#### Description of the task
Each line of the data below that contains "components" must be copied.

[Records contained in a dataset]

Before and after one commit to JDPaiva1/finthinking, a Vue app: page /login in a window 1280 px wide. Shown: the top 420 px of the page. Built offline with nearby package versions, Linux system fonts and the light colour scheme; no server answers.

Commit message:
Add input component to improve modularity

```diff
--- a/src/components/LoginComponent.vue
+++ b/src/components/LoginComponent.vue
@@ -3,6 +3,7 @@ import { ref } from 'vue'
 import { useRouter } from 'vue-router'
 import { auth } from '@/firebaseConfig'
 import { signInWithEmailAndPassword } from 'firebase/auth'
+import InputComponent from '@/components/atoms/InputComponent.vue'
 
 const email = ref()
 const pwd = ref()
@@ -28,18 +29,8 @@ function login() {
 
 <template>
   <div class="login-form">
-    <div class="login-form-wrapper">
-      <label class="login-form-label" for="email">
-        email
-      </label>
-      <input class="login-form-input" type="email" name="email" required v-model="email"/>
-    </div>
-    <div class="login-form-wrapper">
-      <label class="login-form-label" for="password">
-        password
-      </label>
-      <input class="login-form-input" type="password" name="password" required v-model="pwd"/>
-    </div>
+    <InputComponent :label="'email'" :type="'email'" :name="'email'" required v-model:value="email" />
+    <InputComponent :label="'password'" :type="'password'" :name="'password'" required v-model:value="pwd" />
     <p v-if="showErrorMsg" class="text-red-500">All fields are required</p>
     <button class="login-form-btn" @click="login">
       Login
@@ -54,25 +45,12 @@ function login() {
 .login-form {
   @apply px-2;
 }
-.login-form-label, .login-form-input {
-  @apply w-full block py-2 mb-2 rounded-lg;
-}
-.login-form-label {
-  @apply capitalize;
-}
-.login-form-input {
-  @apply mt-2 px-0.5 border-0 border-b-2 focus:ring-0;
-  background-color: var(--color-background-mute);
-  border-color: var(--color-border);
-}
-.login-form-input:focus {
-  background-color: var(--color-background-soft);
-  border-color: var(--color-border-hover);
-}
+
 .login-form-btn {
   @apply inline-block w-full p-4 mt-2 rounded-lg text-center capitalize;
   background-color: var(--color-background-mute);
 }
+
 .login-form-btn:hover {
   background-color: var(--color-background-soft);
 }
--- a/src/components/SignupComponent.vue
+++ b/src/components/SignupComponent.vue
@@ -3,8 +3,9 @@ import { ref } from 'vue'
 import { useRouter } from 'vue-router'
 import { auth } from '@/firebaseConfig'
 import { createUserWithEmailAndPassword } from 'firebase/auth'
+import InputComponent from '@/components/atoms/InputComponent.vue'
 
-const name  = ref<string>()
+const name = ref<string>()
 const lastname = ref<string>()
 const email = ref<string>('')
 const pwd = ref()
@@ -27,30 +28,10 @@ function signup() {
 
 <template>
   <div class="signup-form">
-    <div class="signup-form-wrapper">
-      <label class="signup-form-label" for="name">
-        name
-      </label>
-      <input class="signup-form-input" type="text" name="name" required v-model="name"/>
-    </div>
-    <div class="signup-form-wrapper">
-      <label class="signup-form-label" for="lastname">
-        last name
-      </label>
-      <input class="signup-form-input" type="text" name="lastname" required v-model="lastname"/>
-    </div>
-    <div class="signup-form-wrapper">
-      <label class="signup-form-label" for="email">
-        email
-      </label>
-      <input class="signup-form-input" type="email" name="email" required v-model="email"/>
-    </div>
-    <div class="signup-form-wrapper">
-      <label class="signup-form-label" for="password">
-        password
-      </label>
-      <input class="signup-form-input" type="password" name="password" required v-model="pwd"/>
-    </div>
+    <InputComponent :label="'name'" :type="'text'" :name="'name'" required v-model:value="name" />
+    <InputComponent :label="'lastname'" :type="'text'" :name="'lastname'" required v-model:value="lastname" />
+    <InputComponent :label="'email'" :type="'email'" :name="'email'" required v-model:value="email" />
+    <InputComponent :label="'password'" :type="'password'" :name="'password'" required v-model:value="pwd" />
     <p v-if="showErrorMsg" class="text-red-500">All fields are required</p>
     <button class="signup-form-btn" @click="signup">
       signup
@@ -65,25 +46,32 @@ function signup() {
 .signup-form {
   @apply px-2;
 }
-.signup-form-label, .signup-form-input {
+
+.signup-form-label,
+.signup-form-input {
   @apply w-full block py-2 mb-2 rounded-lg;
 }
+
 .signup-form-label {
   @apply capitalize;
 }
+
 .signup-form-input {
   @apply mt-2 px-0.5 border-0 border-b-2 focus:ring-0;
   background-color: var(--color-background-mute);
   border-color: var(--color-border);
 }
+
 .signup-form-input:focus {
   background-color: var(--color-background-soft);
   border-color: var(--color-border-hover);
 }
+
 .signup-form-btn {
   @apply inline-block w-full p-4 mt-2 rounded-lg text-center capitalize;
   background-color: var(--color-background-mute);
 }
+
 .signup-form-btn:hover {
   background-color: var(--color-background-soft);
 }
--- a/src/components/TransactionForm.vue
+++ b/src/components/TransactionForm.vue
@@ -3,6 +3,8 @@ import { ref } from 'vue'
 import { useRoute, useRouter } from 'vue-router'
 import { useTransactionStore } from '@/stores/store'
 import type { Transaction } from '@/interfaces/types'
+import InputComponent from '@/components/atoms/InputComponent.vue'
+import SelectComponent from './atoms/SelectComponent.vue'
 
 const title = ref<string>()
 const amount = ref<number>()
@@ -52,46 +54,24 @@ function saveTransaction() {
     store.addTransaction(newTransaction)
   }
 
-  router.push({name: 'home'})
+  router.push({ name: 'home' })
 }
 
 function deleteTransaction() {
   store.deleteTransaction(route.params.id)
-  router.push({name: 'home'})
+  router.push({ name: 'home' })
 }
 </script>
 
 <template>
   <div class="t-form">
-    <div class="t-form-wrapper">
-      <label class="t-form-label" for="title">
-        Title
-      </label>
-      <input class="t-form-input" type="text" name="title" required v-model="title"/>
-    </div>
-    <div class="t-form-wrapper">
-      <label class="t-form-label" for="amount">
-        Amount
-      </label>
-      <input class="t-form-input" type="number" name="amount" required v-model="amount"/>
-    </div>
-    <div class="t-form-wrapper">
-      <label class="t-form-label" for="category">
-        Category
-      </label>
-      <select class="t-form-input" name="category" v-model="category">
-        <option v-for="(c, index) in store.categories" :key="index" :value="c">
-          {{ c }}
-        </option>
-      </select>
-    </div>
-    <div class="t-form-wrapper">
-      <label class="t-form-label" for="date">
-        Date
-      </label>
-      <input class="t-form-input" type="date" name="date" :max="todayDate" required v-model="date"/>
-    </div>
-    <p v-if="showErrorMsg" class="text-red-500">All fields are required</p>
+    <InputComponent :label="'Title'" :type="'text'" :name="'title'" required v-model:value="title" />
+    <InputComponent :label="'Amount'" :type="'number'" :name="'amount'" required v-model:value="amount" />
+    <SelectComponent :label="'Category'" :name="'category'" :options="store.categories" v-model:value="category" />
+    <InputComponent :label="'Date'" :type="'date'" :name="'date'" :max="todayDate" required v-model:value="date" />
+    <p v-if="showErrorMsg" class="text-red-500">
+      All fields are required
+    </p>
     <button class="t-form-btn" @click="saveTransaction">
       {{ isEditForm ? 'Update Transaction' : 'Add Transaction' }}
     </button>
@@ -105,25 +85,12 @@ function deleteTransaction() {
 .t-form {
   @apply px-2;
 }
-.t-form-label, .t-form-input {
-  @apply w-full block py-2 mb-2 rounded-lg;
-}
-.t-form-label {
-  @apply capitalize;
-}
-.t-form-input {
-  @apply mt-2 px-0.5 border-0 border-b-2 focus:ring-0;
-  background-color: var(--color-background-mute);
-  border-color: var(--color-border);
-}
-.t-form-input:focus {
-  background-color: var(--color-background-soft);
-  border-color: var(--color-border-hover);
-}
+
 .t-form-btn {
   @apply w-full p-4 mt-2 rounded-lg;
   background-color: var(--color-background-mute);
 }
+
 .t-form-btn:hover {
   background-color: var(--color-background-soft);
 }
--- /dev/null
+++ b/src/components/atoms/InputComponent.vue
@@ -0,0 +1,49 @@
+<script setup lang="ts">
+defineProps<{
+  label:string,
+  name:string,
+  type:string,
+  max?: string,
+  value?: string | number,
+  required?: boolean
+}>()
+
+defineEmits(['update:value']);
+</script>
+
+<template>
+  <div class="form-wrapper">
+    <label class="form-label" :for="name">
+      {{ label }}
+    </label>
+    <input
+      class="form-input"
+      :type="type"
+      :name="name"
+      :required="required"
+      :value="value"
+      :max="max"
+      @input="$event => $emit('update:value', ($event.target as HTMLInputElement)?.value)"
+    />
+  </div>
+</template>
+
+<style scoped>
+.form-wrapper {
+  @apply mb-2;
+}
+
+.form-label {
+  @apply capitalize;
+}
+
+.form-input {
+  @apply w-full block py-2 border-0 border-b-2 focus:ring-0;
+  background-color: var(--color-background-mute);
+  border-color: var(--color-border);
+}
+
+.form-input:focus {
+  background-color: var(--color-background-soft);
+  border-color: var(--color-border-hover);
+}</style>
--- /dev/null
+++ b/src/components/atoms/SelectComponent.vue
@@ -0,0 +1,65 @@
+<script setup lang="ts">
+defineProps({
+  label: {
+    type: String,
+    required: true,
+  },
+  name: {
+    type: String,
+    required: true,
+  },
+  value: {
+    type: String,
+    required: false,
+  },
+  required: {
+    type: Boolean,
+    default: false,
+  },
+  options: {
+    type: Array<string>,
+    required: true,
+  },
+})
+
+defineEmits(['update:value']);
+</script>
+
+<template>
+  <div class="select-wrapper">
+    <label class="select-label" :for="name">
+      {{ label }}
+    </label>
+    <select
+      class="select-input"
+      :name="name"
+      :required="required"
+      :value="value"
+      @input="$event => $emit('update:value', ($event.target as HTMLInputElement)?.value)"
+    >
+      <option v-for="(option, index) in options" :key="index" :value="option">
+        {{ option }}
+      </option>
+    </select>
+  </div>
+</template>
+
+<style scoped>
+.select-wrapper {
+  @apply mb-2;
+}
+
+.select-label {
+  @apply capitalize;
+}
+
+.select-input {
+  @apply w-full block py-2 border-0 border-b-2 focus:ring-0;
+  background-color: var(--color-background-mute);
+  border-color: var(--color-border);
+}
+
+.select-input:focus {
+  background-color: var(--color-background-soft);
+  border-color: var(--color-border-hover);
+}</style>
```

#### Exercise result
--- a/src/components/LoginComponent.vue
+++ b/src/components/LoginComponent.vue
+import InputComponent from '@/components/atoms/InputComponent.vue'
--- a/src/components/SignupComponent.vue
+++ b/src/components/SignupComponent.vue
+import InputComponent from '@/components/atoms/InputComponent.vue'
--- a/src/components/TransactionForm.vue
+++ b/src/components/TransactionForm.vue
+import InputComponent from '@/components/atoms/InputComponent.vue'
+++ b/src/components/atoms/InputComponent.vue
+++ b/src/components/atoms/SelectComponent.vue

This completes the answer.